Nandan Denim (NDL) reported decent numbers in the quarter gone by despite marginal decline in its margins. Our view on the stock has been positive on account of some fundamentally strong factors that were elaborated in our coverage initiation article. We reiterate our stance, notwithstanding some minor hiccups in the latest earnings report.
Quarter at a glance
From a year-on-year (YoY) perspective, completion of capacity expansions at the denim fabric, shirting fabric, and yarn manufacturing units in FY17 led to a significant increase in NDL’s top-line, gross profit, and EBITDA during the quarter ended June 2017. However, an uptick in average realisation per metre (from Rs 131.6 in FY17 to nearly Rs 140 in Q1FY18) was offset by higher cotton procurement costs and a rise in operating expenses, thereby impacting the company’s operating margins. Conclusion of the capex resulted in higher depreciation and finance costs too, eventually taking a toll on the final profit margin.

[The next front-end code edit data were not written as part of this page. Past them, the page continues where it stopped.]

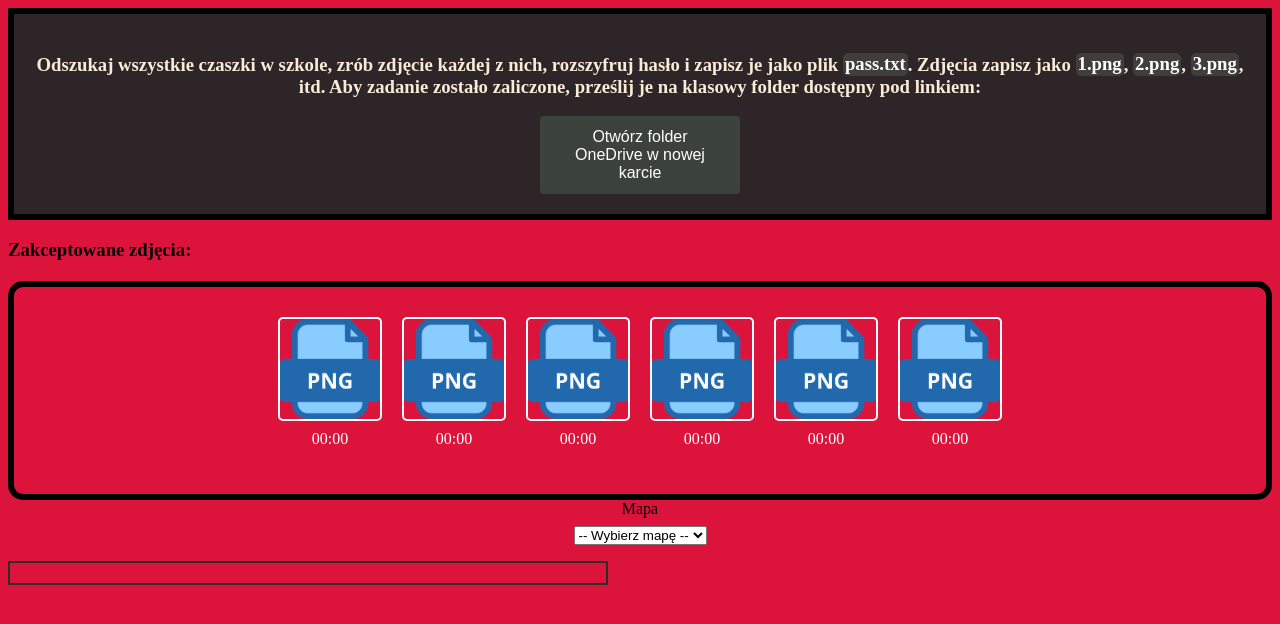
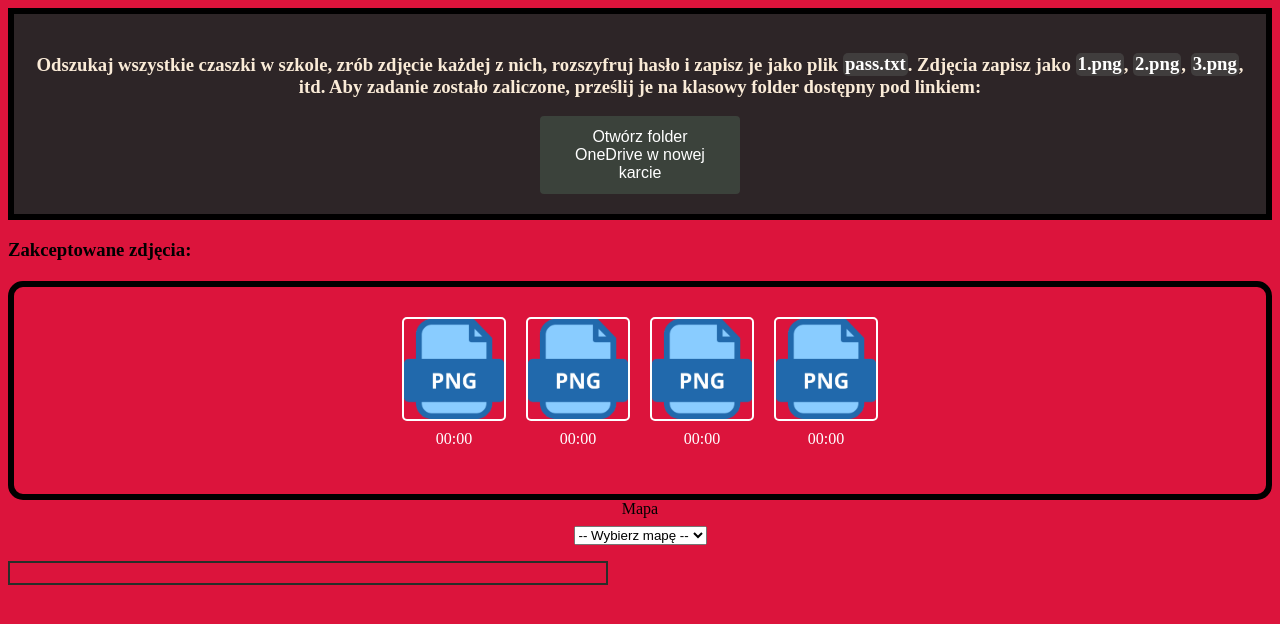
Before and after one commit to SzeligaMateusz/szeligamateusz.github.io, a plain HTML site: page 4/index.html in a window 1280 px wide. Drawn offline with Linux system fonts and the light colour scheme.

Commit message:
Update index.html

```diff
--- a/4/index.html
+++ b/4/index.html
@@ -32,14 +32,6 @@
         <h3>Zakceptowane zdjęcia:</h3>
         <div id="imageContainer">
             <!-- Miejsce na zaakceptowane zdjęcia -->
-            <div class="image-wrapper">
-                <img src="e_ico.png" alt="00:00" class="accepted-image" onclick="openFullScreen(this, '00:00')">
-                <p class="image-caption">00:00</p> <!-- Tekst pod zdjęciem -->
-            </div>
-            <div class="image-wrapper">
-                <img src="e_ico.png" alt="00:00" class="accepted-image" onclick="openFullScreen(this, '00:00')">
-                <p class="image-caption">00:00</p> <!-- Tekst pod zdjęciem -->
-            </div>
             <div class="image-wrapper">
                 <img src="e_ico.png" alt="00:00" class="accepted-image" onclick="openFullScreen(this, '00:00')">
                 <p class="image-caption">00:00</p> <!-- Tekst pod zdjęciem -->
```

NDL is likely to reduce its Rs 475-crore debt (as on June 30, 2017) by Rs 55-60 crore every year from its regular cash flows. The capacity utilisation rate at the company’s denim manufacturing facility is expected to scale up from 85 percent in the recently-concluded quarter to 90 percent by FY18-end, thereby supporting higher volume-driven sales growth in the long-run.
Though headwinds such as Gujarat floods and pink bollworm attack on cotton fields in the state may lead to higher raw material prices, NDL’s management didn’t sound too worried. The company has 47-60 days of cotton inventory and is reasonably confident of adequate supplies as the pan-India cotton acreage has improved substantially. In the worst case scenario of supply declining, the Government has an option to resort to cotton imports too. Therefore, going forward, the company doesn’t expect margin compression attributable to raw material costs.

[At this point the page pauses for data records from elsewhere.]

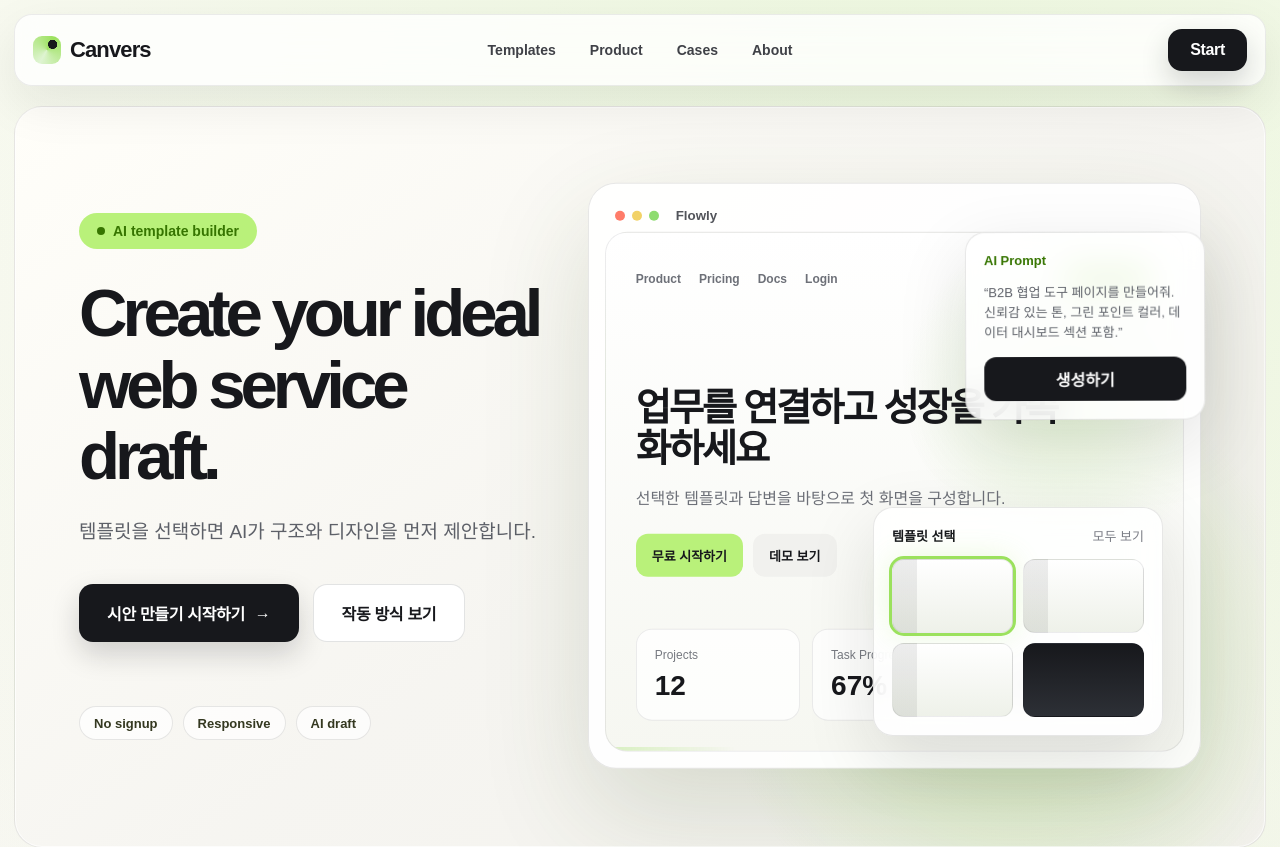
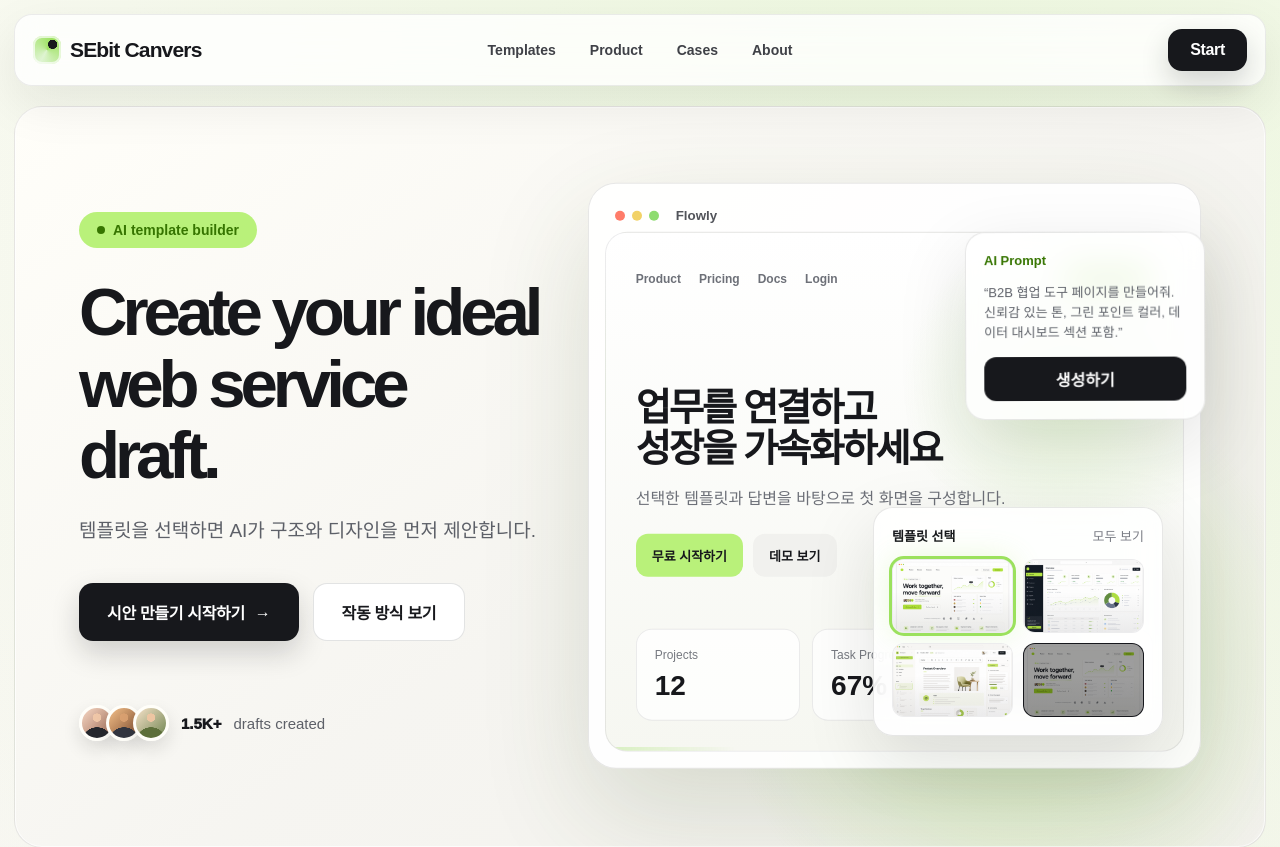
Before and after one commit to sehyunictsebitleedy/SEbit_canvers_v2, a Next.js app: page / in a window 1280 px wide. Shown: the top 847 px of the page. Built offline with nearby package versions, Linux system fonts and the light colour scheme; a web font is replaced by a local one.

Commit message:
feat: sync CTA styling and copy refinements

```diff
--- a/app/globals.css
+++ b/app/globals.css
@@ -383,7 +383,7 @@ a { color: inherit; text-decoration: none; }
   align-items: center;
   gap: 9px;
   width: max-content;
-  font-size: 22px;
+  font-size: 21px;
   font-weight: 900;
   letter-spacing: -0.04em;
 }
@@ -403,6 +403,7 @@ a { color: inherit; text-decoration: none; }
     conic-gradient(from 30deg, #9be15d, #dff4d2, #9be15d);
   border-radius: 9px;
   font-size: 0;
+  box-shadow: inset 0 0 0 2px rgba(255, 255, 255, 0.68);
 }
 
 .cv2-nav nav,
@@ -541,24 +542,55 @@ a { color: inherit; text-decoration: none; }
 .cv2-trust {
   display: flex;
   align-items: center;
-  flex-wrap: wrap;
-  gap: 10px;
+  gap: 12px;
   margin-top: 64px;
   color: #5d6068;
   font-size: 15px;
 }
 
-.cv2-trust-chip {
-  display: inline-flex;
-  align-items: center;
-  min-height: 34px;
-  padding: 0 14px;
-  color: #343820;
-  background: rgba(255, 255, 255, 0.7);
-  border: 1px solid rgba(23, 24, 28, 0.1);
-  border-radius: 999px;
-  font-size: 13px;
-  font-weight: 900;
+.cv2-trust strong {
+  color: #17181c;
+  font-weight: 950;
+}
+
+.cv2-avatar-stack {
+  display: flex;
+  align-items: center;
+}
+
+.cv2-avatar-stack i {
+  display: block;
+  width: 36px;
+  height: 36px;
+  margin-left: -9px;
+  border: 3px solid #fffef9;
+  border-radius: 50%;
+  box-shadow: 0 8px 18px rgba(23, 24, 28, 0.12);
+}
+
+.cv2-avatar-stack i:first-child {
+  margin-left: 0;
+}
+
+.cv2-avatar-stack .avatar-one {
+  background:
+    radial-gradient(circle at 50% 32%, #f0c7a8 0 16%, transparent 17%),
+    radial-gradient(circle at 50% 115%, #25272d 0 40%, transparent 41%),
+    linear-gradient(135deg, #f6d7c4, #9f6b55);
+}
+
+.cv2-avatar-stack .avatar-two {
+  background:
+    radial-gradient(circle at 50% 32%, #d9a070 0 16%, transparent 17%),
+    radial-gradient(circle at 50% 115%, #333640 0 40%, transparent 41%),
+    linear-gradient(135deg, #f3bf88, #7d4b2f);
+}
+
+.cv2-avatar-stack .avatar-three {
+  background:
+    radial-gradient(circle at 50% 32%, #edc5a2 0 16%, transparent 17%),
+    radial-gradient(circle at 50% 115%, #5d6f3a 0 40%, transparent 41%),
+    linear-gradient(135deg, #f6e1c8, #6f8551);
 }
 
 .cv2-hero-visual {
@@ -752,22 +784,42 @@ a { color: inherit; text-decoration: none; }
   gap: 10px;
 }
 
-.cv2-template-grid span {
+.cv2-template-grid figure {
   display: block;
+  position: relative;
   height: 74px;
-  background:
-    linear-gradient(90deg, rgba(23, 24, 28, 0.08) 20%, transparent 0),
-    linear-gradient(180deg, #ffffff, #eef1e9);
+  margin: 0;
+  background: #ffffff;
   border: 1px solid rgba(23, 24, 28, 0.08);
   border-radius: 12px;
-}
-
-.cv2-template-grid span.selected {
+  overflow: hidden;
+}
+
+.cv2-template-grid figure::after {
+  content: "";
+  position: absolute;
+  inset: 0;
+  background: linear-gradient(180deg, transparent 44%, rgba(23, 24, 28, 0.08));
+  pointer-events: none;
+}
+
+.cv2-template-grid img {
+  width: 100%;
+  height: 100%;
+  object-fit: cover;
+  object-position: top center;
+}
+
+.cv2-template-grid figure.selected {
   outline: 3px solid #9be15d;
 }
 
-.cv2-template-grid span.dark {
-  background: linear-gradient(180deg, #17181c, #2d3036);
+.cv2-template-grid figure.dark {
+  background: #17181c;
+}
+
+.cv2-template-grid figure.dark img {
+  filter: brightness(0.62) saturate(1.1);
 }
 
 .cv2-value {
@@ -1609,7 +1661,7 @@ a { color: inherit; text-decoration: none; }
   transform: translateY(-1px);
 }
 
-.cv2-template-grid span.selected {
+.cv2-template-grid figure.selected {
   animation: cv2-pulse-glow 2.6s ease-in-out infinite;
 }
 
@@ -1688,7 +1740,7 @@ a { color: inherit; text-decoration: none; }
 @media (prefers-reduced-motion: reduce) {
   .cv2-preview-window,
   .cv2-ai-card,
-  .cv2-template-grid span.selected,
+  .cv2-template-grid figure.selected,
   .cv2-preview-main::after,
   .cv2-chart-row span::after,
   .cv2-hero-copy > .cv2-pill,
--- a/app/page.tsx
+++ b/app/page.tsx
@@ -41,7 +41,7 @@ export default function HomePage() {
       <header className="cv2-nav">
         <a className="cv2-brand" href="#top" aria-label="Canvers 홈">
           <span className="cv2-brand-mark">C</span>
-          Canvers
+          SEbit Canvers
         </a>
         <nav aria-label="주요 메뉴">
           <a href="#templates">Templates</a>
@@ -57,7 +57,7 @@ export default function HomePage() {
       <section className="cv2-hero" id="top">
         <div className="cv2-hero-copy">
           <span className="cv2-pill">AI template builder</span>
-          <h1>
+          <h1 className="h2_en">
             Create your ideal
             <br />
             web service draft.
@@ -73,9 +73,13 @@ export default function HomePage() {
             </a>
           </div>
           <div className="cv2-trust">
-            <span className="cv2-trust-chip">No signup</span>
-            <span className="cv2-trust-chip">Responsive</span>
-            <span className="cv2-trust-chip">AI draft</span>
+            <span className="cv2-avatar-stack" aria-label="Canvers 사용자 예시">
+              <i className="avatar-one" />
+              <i className="avatar-two" />
+              <i className="avatar-three" />
+            </span>
+            <strong>1.5K+</strong>
+            <span>drafts created</span>
           </div>
         </div>
 
@@ -95,7 +99,11 @@ export default function HomePage() {
                 <b>Login</b>
                 <em>Get Started</em>
               </nav>
-              <h2>업무를 연결하고 성장을 가속화하세요</h2>
+              <h2>
+                업무를 연결하고
+                <br />
+                성장을 가속화하세요
+              </h2>
               <p>선택한 템플릿과 답변을 바탕으로 첫 화면을 구성합니다.</p>
               <div className="cv2-mini-buttons">
                 <span>무료 시작하기</span>
@@ -130,10 +138,18 @@ export default function HomePage() {
               <a href="#templates">모두 보기</a>
             </div>
             <div className="cv2-template-grid">
-              <span className="selected" />
-              <span />
-              <span />
-              <span className="dark" />
+              <figure className="selected">
+                <img src="/images/examples/saas-example.png" alt="SaaS 시안 썸네일" />
+              </figure>
+              <figure>
+                <img src="/images/examples/dashboard-example.png" alt="Dashboard 시안 썸네일" />
+              </figure>
+              <figure>
+                <img src="/images/examples/editor-example.png" alt="Editor 시안 썸네일" />
+              </figure>
+              <figure className="dark">
+                <img src="/images/examples/saas-example.png" alt="Dark 템플릿 시안 썸네일" />
+              </figure>
             </div>
           </aside>
         </div>
@@ -222,11 +238,7 @@ export default function HomePage() {
 
       <section className="cv2-flow" id="flow">
         <div>
-          <h2>
-            질문 몇 개로
-            <br />
-            바로 시작하세요.
-          </h2>
+          <h2 className="h2_en">Question?</h2>
           <p>간단한 질문에 답하면 AI가 최적의 시안을 만들어 드립니다.</p>
         </div>
         <div className="cv2-flow-steps">
@@ -295,7 +307,7 @@ export default function HomePage() {
         <div>
           <a className="cv2-brand footer" href="#top">
             <span className="cv2-brand-mark">C</span>
-            Canvers
+            SEbit Canvers
           </a>
           <p>AI가 구조를 설계하고, 팀이 완성하는 웹서비스 시안 생성 플랫폼</p>
         </div>
```
Also changed, not shown: 1 other file (tests, documents, lock files or other folders).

We have not revised our estimates post the earnings. We feel the stock, at 8.3x FY19 projected earnings, looks reasonably valued. Investors with a long-term investment horizon should consider accumulation.